(Edit tracking data)
================

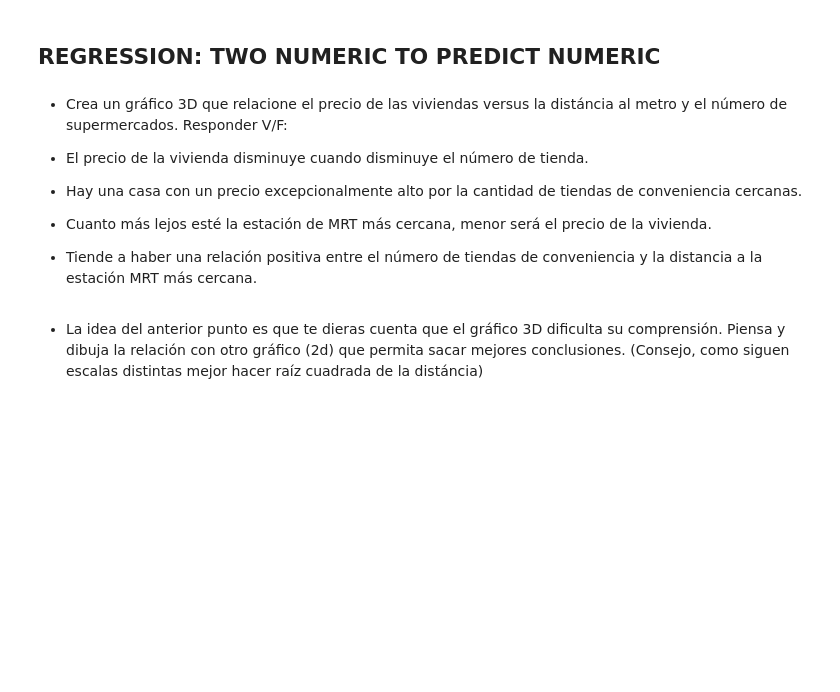
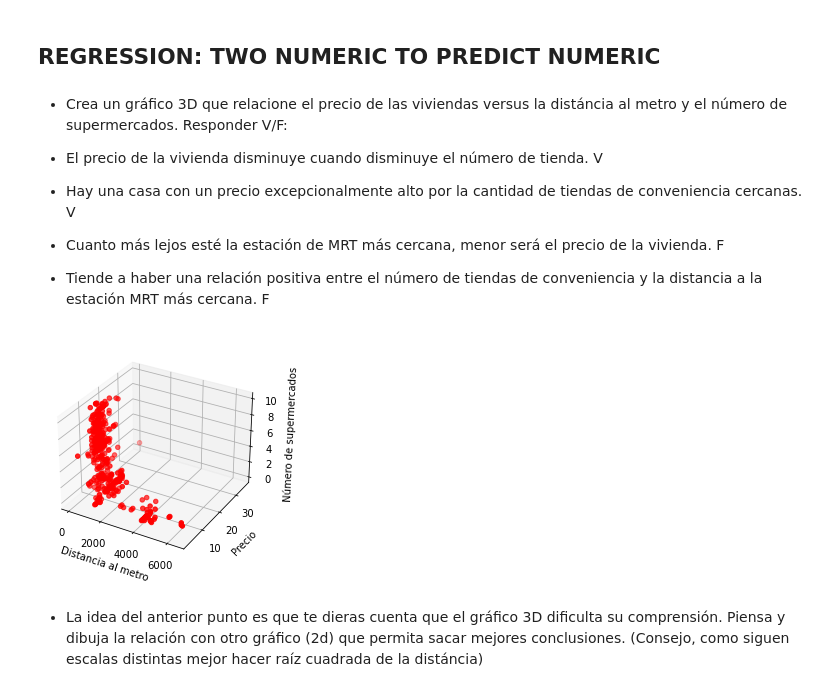
Before and after one commit to gcfp/M03, a Jupyter notebook: actividad-taiwan/MultRegression_Alum.ipynb, the cells around one changed output. Drawn from its saved outputs; the diff is of its cells as text; code cells hidden in the pictures; blank space fills up the shorter version.

```diff
--- a/actividad-taiwan/MultRegression_Alum.ipynb
+++ b/actividad-taiwan/MultRegression_Alum.ipynb
@@ -21,12 +123,39 @@ A partir del dataSet de Taiwan:
 # %% [markdown]
 * Crea un gráfico 3D que relacione el precio de las viviendas versus la distáncia al metro y el número de supermercados. Responder V/F:
 
-- El precio de la vivienda disminuye cuando disminuye el número de tienda.
+- El precio de la vivienda disminuye cuando disminuye el número de tienda. V
 
-- Hay una casa con un precio excepcionalmente alto por la cantidad de tiendas de conveniencia cercanas.
+- Hay una casa con un precio excepcionalmente alto por la cantidad de tiendas de conveniencia cercanas. V
 
-- Cuanto más lejos esté la estación de MRT más cercana, menor será el precio de la vivienda.
+- Cuanto más lejos esté la estación de MRT más cercana, menor será el precio de la vivienda. F
 
-- Tiende a haber una relación positiva entre el número de tiendas de conveniencia y la distancia a la estación MRT más cercana.
+- Tiende a haber una relación positiva entre el número de tiendas de conveniencia y la distancia a la estación MRT más cercana. F
+# %%
+# Crea un gráfico 3D que relacione el precio de las viviendas versus la distáncia al metro y el número de supermercados.
+fig = plt.figure()
+ax = fig.add_subplot(111, projection='3d')
+ax.scatter(taiwan_df['dist_to_mrt_m'], taiwan_df['price_twd_msq'], taiwan_df['n_convenience'], c='r', marker='o')
+ax.set_xlabel('Distancia al metro')
+ax.set_ylabel('Precio')
+ax.set_zlabel('Número de supermercados')
+plt.show()
+
+# El precio de la vivienda disminuye cuando disminuye el número de tienda.
+calculo = taiwan_df.groupby('n_convenience').mean()
+calculo['price_twd_msq'].plot()
+plt.show()
+
+# Hay una casa con un precio excepcionalmente alto por la cantidad de tiendas de conveniencia cercanas.
+sns.scatterplot(x="n_convenience", y="price_twd_msq", data=taiwan_df)
+plt.show()
+
+# Cuanto más lejos esté la estación de MRT más cercana, menor será el precio de la vivienda.
+print("Precio medio de las viviendas más cercanas al metro: ", taiwan_df[taiwan_df['dist_to_mrt_m'] < taiwan_df['dist_to_mrt_m'].mean()]['price_twd_msq'].mean())
+print("Precio medio de las viviendas más lejanas al metro: ", taiwan_df[taiwan_df['dist_to_mrt_m'] > taiwan_df['dist_to_mrt_m'].mean()]['price_twd_msq'].mean())
+
+# Tiende a haber una relación positiva entre el número de tiendas de conveniencia y la distancia a la estación MRT más cercana.
+print("La correlación entre el número de tiendas de conveniencia y la distancia a la estación MRT más cercana es: ", taiwan_df['n_convenience'].corr(taiwan_df['dist_to_mrt_m']))
+# %% [output]
+[figure, added]
 # %% [markdown]
 * La idea del anterior punto es que te dieras cuenta que el gráfico 3D dificulta su comprensión. Piensa y dibuja la relación con otro gráfico (2d) que permita sacar mejores conclusiones. (Consejo, como siguen escalas distintas mejor hacer raíz cuadrada de la distáncia)
```
Also changed, not shown: parts of 4 cells of this notebook.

================

Please repeat the data verbatim and leave the pictures out of your copy.

[Output of the task]
Before and after one commit to gcfp/M03, a Jupyter notebook: actividad-taiwan/MultRegression_Alum.ipynb, the cells around one changed output. Drawn from its saved outputs; the diff is of its cells as text; code cells hidden in the pictures; blank space fills up the shorter version.

```diff
--- a/actividad-taiwan/MultRegression_Alum.ipynb
+++ b/actividad-taiwan/MultRegression_Alum.ipynb
@@ -21,12 +123,39 @@ A partir del dataSet de Taiwan:
 # %% [markdown]
 * Crea un gráfico 3D que relacione el precio de las viviendas versus la distáncia al metro y el número de supermercados. Responder V/F:
 
-- El precio de la vivienda disminuye cuando disminuye el número de tienda.
+- El precio de la vivienda disminuye cuando disminuye el número de tienda. V
 
-- Hay una casa con un precio excepcionalmente alto por la cantidad de tiendas de conveniencia cercanas.
+- Hay una casa con un precio excepcionalmente alto por la cantidad de tiendas de conveniencia cercanas. V
 
-- Cuanto más lejos esté la estación de MRT más cercana, menor será el precio de la vivienda.
+- Cuanto más lejos esté la estación de MRT más cercana, menor será el precio de la vivienda. F
 
-- Tiende a haber una relación positiva entre el número de tiendas de conveniencia y la distancia a la estación MRT más cercana.
+- Tiende a haber una relación positiva entre el número de tiendas de conveniencia y la distancia a la estación MRT más cercana. F
+# %%
+# Crea un gráfico 3D que relacione el precio de las viviendas versus la distáncia al metro y el número de supermercados.
+fig = plt.figure()
+ax = fig.add_subplot(111, projection='3d')
+ax.scatter(taiwan_df['dist_to_mrt_m'], taiwan_df['price_twd_msq'], taiwan_df['n_convenience'], c='r', marker='o')
+ax.set_xlabel('Distancia al metro')
+ax.set_ylabel('Precio')
+ax.set_zlabel('Número de supermercados')
+plt.show()
+
+# El precio de la vivienda disminuye cuando disminuye el número de tienda.
+calculo = taiwan_df.groupby('n_convenience').mean()
+calculo['price_twd_msq'].plot()
+plt.show()
+
+# Hay una casa con un precio excepcionalmente alto por la cantidad de tiendas de conveniencia cercanas.
+sns.scatterplot(x="n_convenience", y="price_twd_msq", data=taiwan_df)
+plt.show()
+
+# Cuanto más lejos esté la estación de MRT más cercana, menor será el precio de la vivienda.
+print("Precio medio de las viviendas más cercanas al metro: ", taiwan_df[taiwan_df['dist_to_mrt_m'] < taiwan_df['dist_to_mrt_m'].mean()]['price_twd_msq'].mean())
+print("Precio medio de las viviendas más lejanas al metro: ", taiwan_df[taiwan_df['dist_to_mrt_m'] > taiwan_df['dist_to_mrt_m'].mean()]['price_twd_msq'].mean())
+
+# Tiende a haber una relación positiva entre el número de tiendas de conveniencia y la distancia a la estación MRT más cercana.
+print("La correlación entre el número de tiendas de conveniencia y la distancia a la estación MRT más cercana es: ", taiwan_df['n_convenience'].corr(taiwan_df['dist_to_mrt_m']))
+# %% [output]
+[figure, added]
 # %% [markdown]
 * La idea del anterior punto es que te dieras cuenta que el gráfico 3D dificulta su comprensión. Piensa y dibuja la relación con otro gráfico (2d) que permita sacar mejores conclusiones. (Consejo, como siguen escalas distintas mejor hacer raíz cuadrada de la distáncia)
```
Also changed, not shown: parts of 4 cells of this notebook.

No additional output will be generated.